*** Records supplied ***

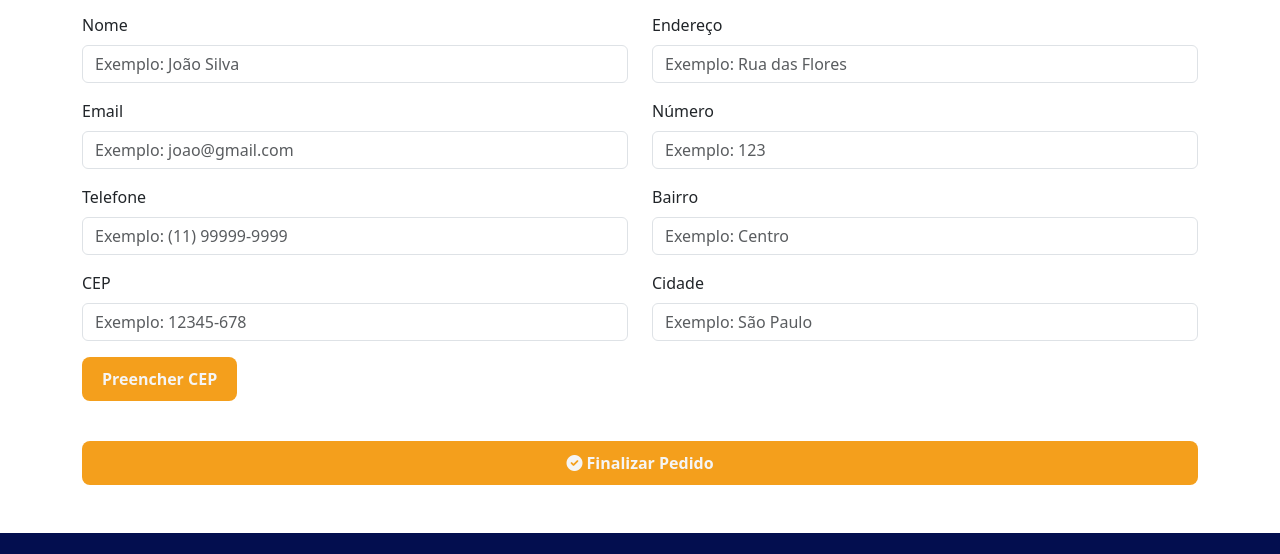
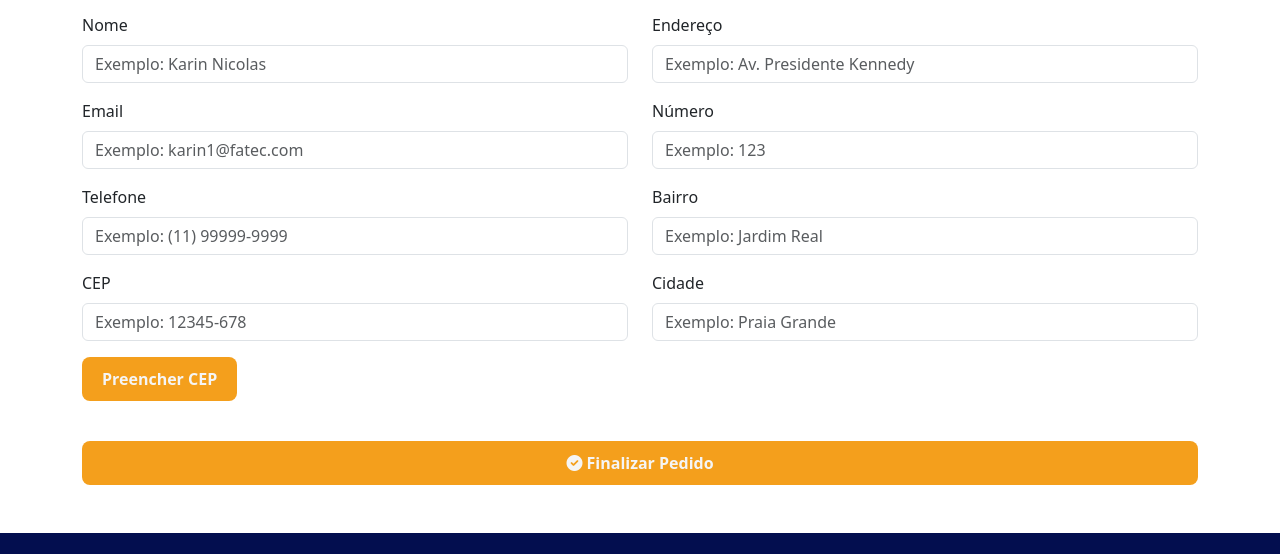
Before and after one commit to ncdsrNicolas/LarConectado, a plain HTML site: page checkout.html in a window 1280 px wide. Shown: the part 202-756 px from the top of the page. Drawn offline with nearby package versions, Linux system fonts and the light colour scheme.

Commit message:
Alteração Index e Checkout (add bold ao preço do index. renomear placeholder dos input no checkout)

```diff
--- a/checkout.html
+++ b/checkout.html
@@ -49,11 +49,11 @@
                 <form id="formCheckout">
                     <div class="mb-3">
                         <label for="nome" class="form-label">Nome</label>
-                        <input type="text" class="form-control" id="nome" placeholder="Exemplo: João Silva" required>
+                        <input type="text" class="form-control" id="nome" placeholder="Exemplo: Karin Nicolas" required>
                     </div>
                     <div class="mb-3">
                         <label for="email" class="form-label">Email</label>
-                        <input type="email" class="form-control" id="email" placeholder="Exemplo: joao@gmail.com"
+                        <input type="email" class="form-control" id="email" placeholder="Exemplo: karin1@fatec.com"
                             required>
                     </div>
                     <div class="mb-3">
@@ -72,7 +72,7 @@
                 <h4 class="mb-3">Endereço</h4>
                 <div class="mb-3">
                     <label for="endereco" class="form-label">Endereço</label>
-                    <input type="text" class="form-control" id="endereco" placeholder="Exemplo: Rua das Flores"
+                    <input type="text" class="form-control" id="endereco" placeholder="Exemplo: Av. Presidente Kennedy"
                         required>
                 </div>
                 <div class="mb-3">
@@ -82,11 +82,11 @@
                 </div>
                 <div class="mb-3">
                     <label for="bairro" class="form-label">Bairro</label>
-                    <input type="text" class="form-control" id="bairro" placeholder="Exemplo: Centro" required>
+                    <input type="text" class="form-control" id="bairro" placeholder="Exemplo: Jardim Real" required>
                 </div>
                 <div class="mb-3">
                     <label for="cidade" class="form-label">Cidade</label>
-                    <input type="text" class="form-control" id="cidade" placeholder="Exemplo: São Paulo" required>
+                    <input type="text" class="form-control" id="cidade" placeholder="Exemplo: Praia Grande" required>
                 </div>
             </div>
         </div>
--- a/css/styles.css
+++ b/css/styles.css
@@ -185,3 +185,7 @@
 .text-custom-1{
     color: whitesmoke;
 }
+
+.price{
+    font-weight: bold;
+}
```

*** End of Records supplied ***

• What you will do: Read the lines above. Gather those in which the string "label" is found.

• Reply to the task:
                         <label for="nome" class="form-label">Nome</label>
                         <label for="email" class="form-label">Email</label>
                     <label for="endereco" class="form-label">Endereço</label>
                     <label for="bairro" class="form-label">Bairro</label>
                     <label for="cidade" class="form-label">Cidade</label>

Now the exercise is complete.